Friday, March 30, 2012

First Line Friday


MacEvoy and I are both admitted suckers for Metafiction. So, when I recently came across today's first line, I was immediately sold on the premise of the entire novel (that's the beauty of a good first line). Now, I haven't actually read the novel yet, but it's waiting for me patiently on my shelf. Here is the first line:

"The first time that Jean-Claude Pelletier read Benno Von Archimboldi was Christmas 1980, in Paris, when he was nineteen years old and studying German literature. "

The novel is the critically acclaimed 2666 by Roberto Bolano. And Bolano's first line is packed with intrigue. Without having actually read the novel, I can assume that (i) Jean-Claude Pelletier is some sort of intellectual bibliophile, (ii) Archimboldi's writings are going to be central to Pelletier's core experience, and (iii) the setting is Europe. A beautiful literary recipe! Is it not?

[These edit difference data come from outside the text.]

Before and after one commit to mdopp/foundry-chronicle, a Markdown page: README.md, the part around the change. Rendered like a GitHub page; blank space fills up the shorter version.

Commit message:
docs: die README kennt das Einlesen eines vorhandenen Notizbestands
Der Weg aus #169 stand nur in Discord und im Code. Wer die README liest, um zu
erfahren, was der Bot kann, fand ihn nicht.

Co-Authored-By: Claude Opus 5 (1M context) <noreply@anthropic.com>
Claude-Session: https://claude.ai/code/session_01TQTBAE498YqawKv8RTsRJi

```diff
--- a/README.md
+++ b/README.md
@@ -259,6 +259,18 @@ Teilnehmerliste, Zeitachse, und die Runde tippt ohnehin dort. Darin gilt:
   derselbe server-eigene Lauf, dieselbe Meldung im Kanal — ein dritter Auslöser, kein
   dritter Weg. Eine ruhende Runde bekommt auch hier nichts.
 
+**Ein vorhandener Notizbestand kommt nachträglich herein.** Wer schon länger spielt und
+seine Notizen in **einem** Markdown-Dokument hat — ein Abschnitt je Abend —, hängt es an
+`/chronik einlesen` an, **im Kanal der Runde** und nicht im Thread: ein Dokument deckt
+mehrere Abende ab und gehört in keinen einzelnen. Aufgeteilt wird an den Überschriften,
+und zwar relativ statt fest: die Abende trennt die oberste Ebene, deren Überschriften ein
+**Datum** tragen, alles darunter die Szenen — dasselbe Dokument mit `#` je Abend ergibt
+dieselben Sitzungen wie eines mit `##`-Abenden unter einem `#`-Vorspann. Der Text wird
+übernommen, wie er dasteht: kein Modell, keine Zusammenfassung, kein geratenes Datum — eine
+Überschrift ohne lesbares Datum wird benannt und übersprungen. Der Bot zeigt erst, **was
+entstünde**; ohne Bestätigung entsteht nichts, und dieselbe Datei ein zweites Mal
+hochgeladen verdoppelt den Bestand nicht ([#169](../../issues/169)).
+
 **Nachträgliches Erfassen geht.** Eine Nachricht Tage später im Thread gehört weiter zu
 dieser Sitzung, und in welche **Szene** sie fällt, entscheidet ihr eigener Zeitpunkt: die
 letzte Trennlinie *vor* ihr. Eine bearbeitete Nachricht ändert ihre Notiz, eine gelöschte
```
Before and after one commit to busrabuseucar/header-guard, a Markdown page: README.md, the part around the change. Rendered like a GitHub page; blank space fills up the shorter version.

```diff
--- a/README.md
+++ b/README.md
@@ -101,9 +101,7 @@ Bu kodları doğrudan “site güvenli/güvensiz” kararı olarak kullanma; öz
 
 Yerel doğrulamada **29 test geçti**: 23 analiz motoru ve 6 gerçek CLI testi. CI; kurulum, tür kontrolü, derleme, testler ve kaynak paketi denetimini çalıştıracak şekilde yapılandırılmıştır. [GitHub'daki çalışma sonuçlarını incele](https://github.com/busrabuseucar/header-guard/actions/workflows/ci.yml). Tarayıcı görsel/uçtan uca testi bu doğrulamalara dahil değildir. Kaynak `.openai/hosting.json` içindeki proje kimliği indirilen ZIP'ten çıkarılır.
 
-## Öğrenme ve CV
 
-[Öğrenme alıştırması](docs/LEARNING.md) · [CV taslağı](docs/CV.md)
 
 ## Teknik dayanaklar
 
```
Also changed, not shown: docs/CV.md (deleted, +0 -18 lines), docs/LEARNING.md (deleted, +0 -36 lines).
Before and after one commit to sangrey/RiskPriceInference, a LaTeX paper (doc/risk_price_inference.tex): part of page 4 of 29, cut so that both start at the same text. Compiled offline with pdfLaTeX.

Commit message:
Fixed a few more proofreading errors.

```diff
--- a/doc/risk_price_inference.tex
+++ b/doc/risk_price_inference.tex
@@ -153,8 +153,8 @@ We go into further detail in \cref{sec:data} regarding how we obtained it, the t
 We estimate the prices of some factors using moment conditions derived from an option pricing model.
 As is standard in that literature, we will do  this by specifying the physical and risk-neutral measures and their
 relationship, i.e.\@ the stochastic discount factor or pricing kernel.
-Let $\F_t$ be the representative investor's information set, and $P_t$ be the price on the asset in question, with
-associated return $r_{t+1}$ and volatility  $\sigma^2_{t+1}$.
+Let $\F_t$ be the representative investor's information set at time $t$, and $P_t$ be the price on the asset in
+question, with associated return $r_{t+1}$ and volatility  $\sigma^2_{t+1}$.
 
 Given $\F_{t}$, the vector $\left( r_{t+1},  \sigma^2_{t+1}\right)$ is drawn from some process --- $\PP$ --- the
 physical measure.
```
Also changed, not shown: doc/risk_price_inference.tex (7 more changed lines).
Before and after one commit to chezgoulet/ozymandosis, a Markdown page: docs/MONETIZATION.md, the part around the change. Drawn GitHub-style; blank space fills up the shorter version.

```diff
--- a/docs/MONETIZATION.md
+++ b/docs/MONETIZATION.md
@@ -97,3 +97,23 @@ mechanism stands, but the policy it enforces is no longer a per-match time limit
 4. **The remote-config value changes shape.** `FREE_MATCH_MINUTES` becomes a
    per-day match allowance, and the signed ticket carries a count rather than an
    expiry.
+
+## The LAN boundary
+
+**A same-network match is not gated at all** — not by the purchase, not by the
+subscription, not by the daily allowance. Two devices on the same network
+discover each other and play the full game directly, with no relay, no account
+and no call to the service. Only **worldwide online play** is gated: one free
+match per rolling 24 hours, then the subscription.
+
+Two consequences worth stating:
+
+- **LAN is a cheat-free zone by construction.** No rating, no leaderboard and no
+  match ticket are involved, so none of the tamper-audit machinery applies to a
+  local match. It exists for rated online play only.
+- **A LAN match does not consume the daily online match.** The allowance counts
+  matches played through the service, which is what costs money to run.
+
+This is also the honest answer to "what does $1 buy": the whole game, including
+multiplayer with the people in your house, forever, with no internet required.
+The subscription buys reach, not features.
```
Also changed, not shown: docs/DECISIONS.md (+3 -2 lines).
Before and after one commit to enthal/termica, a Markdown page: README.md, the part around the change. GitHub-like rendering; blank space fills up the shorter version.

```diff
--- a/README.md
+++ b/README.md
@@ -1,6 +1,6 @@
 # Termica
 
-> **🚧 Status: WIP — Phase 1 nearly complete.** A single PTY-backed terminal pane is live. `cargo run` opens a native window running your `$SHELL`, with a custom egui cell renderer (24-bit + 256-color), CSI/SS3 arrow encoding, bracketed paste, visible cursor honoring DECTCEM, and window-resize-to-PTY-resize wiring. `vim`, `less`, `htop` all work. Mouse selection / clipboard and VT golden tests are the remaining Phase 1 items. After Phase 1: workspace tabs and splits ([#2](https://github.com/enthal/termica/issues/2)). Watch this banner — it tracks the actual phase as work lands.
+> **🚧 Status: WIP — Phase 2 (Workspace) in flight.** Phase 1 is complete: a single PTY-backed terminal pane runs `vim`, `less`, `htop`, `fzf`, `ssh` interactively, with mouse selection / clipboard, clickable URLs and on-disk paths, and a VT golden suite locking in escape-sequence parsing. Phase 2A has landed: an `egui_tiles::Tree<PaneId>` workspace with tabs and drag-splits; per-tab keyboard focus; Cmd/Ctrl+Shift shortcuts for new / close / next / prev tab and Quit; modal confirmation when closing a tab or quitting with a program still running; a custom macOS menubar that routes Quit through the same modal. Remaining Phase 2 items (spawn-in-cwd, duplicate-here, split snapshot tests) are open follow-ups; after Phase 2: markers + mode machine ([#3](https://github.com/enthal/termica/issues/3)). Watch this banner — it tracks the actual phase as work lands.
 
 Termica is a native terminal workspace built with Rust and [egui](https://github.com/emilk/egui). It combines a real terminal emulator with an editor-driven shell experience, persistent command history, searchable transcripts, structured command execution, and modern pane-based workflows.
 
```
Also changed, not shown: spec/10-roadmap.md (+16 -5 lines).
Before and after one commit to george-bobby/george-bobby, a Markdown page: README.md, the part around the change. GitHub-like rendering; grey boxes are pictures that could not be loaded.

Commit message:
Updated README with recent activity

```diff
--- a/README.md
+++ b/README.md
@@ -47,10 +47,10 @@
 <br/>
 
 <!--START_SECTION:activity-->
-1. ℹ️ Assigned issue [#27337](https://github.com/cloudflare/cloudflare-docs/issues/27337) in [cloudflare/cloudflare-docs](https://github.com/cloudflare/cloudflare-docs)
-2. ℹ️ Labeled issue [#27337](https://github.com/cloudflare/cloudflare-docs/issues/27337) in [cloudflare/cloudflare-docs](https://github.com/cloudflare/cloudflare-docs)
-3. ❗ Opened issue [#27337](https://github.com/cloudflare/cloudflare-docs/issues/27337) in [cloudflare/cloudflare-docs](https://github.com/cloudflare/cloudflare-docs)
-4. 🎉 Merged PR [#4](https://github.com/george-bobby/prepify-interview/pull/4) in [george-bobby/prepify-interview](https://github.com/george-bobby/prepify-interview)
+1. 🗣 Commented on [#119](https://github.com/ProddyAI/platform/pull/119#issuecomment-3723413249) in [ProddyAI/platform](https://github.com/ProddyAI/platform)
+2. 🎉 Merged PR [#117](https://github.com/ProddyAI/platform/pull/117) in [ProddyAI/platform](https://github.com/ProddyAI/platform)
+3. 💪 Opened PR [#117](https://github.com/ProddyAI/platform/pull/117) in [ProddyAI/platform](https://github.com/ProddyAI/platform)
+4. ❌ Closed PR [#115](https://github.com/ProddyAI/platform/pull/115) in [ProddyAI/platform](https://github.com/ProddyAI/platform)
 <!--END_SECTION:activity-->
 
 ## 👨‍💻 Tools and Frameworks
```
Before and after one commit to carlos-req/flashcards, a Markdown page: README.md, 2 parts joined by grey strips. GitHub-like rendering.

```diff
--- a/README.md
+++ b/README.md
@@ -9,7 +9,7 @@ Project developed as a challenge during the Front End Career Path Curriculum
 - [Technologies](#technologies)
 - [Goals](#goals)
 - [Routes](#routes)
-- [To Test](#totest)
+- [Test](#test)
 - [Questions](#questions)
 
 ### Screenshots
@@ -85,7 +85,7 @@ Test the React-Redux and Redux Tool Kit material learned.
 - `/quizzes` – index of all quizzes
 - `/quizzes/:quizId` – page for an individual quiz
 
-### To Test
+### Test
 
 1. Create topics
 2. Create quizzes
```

Those of you who have actually read 2666 will please correct me if any of my assumptions are completely off-base.


  1. Agreed. It's a great first line.

    2666 is actually comprised of 5 books, so I suppose you've got five "first lines" to analyze there.

    I'd have to say the first and the last books were definitely my favorites. Coincidentally, they are the ones that deal with Archimboldi...

  2. So, I have read a lot of commentary about actually "skipping" the middle books in 2666. Is this recommendable? Should I only read the first and last books?

    Please advise.

    1. That depends. Are you a pansy who's afraid of big books?

      Just kidding. I don't believe Bolano meant for them all to be published in one volume (which was done after his death), but all five sections kind of swirl tangentially around- or, in the case of "The Part About the Crimes," deal directly with- a series of murders that take place in a Colonia Juarez-like city in northern Mexico. They do loosely form one greater whole, with the first and last books relating most closely to each other.

      I say go for the whole enchilada, and I'll even work up a separate post to encourage you to get through book #3, where the author spends a couple hundred pages detailing the countless murders.

  3. If the 1st and 3rd books are the most closely related, what would you say to someone considering reading 2666 in that order? (1st book, then 5th book, then back to 2nd, 3rd, 4th).

    1. Interesting question. It's the 1st and 5th that are most closely related. But if you read in your proposed order, you'd probably lose interest in books 2-4. Here's why:

      Book 1 will eventually take you to Santa Teresa (Mexico) in search of Archimboldi. Books 2-4 are all set in Santa Teresa, if I remember correctly, and the reader is left to wonder what secret connection there might be to Archimboldi's story in each of those sections. Book 5 will finally lead you to some concrete information about the mysterious writer, starting in Europe and ending up in Santa Teresa.

      So book 1 plants the mystery, book 5 gives you "some" payoff, but books 2-4 might not hold your interest once you get that final info in book 5.

      At least that's how I remember it.